Confidential tax info of Canadians to be shared with police in other countries

Confidential information from Canadian taxpayers could soon be shared with police and authorities in three dozen countries around the world, under measures included in Finance Minister Bill Morneau’s latest budget.

In an inconspicuous section tucked into a small 78-page annex to the budget, the government says it wants to give police and tax authorities new powers to fight tax evasion and advance international investigations into serious crimes, ranging from drug trafficking and money laundering to terrorism.

The budget annex stated, “The sharing of information internationally for the investigation, prosecution and suppression of serious criminal offences, both tax-related and non-tax-related, is vital to the global fight against serious crime and is consistent with the government’s commitments to address global tax evasion and improve the fairness of the tax system.”

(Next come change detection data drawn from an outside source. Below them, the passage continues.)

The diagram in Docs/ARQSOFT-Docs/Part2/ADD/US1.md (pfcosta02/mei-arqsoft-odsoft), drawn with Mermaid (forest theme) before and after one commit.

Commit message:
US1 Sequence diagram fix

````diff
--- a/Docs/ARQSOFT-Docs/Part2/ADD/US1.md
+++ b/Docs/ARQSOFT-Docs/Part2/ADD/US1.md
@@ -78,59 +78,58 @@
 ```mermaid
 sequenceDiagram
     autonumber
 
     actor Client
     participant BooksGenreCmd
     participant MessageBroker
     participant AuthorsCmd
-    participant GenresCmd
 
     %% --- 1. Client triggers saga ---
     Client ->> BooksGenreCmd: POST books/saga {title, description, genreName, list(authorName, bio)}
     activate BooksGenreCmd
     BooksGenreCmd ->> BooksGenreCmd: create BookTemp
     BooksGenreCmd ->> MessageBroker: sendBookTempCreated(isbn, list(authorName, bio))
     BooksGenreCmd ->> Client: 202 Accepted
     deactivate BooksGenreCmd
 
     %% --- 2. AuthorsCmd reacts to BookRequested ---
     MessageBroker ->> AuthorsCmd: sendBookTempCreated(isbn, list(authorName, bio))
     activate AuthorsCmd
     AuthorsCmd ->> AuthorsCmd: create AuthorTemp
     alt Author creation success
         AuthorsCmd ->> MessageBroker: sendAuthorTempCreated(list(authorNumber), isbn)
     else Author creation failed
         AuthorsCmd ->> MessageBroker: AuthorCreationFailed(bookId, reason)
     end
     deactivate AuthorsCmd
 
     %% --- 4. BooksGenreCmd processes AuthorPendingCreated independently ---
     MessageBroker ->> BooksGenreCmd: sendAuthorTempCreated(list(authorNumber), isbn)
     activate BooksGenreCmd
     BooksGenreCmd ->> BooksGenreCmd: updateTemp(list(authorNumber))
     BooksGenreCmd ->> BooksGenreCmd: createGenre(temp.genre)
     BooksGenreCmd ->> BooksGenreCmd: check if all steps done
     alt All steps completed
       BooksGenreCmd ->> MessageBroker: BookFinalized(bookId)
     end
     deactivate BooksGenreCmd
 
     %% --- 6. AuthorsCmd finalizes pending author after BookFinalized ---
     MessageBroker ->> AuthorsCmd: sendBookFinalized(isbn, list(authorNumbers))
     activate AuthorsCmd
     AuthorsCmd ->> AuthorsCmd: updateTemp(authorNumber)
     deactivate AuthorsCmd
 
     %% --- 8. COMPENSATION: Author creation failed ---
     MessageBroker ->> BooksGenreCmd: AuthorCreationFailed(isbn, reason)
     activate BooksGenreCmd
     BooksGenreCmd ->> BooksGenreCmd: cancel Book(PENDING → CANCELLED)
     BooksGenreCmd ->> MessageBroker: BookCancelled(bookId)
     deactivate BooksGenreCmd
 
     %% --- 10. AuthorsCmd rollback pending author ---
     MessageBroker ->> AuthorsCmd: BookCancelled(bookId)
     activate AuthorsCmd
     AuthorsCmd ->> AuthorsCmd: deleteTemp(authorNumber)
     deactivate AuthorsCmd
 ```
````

Three separate provisions outlined in the budget annex would enhance the powers of Canadian authorities to share confidential information about Canadian residents.

Currently, the Canada Revenue Agency can share confidential tax information about Canadians with authorities in other countries that are investigating serious cases, such as tax evasion. However, under Canadian law, the CRA cannot share that information with officials in another country investigating a crime other than tax evasion.

Canada currently has mutual legal assistance agreements with 35 other countries or bodies, including the United States, Brazil, Belgium, France, Israel, Russia and China.

That means authorities in one of those countries investigating someone for a crime like money laundering or drug trafficking could apply to Canada for that person’s tax records and obtain them.

The proposed new policy affects more than tax information.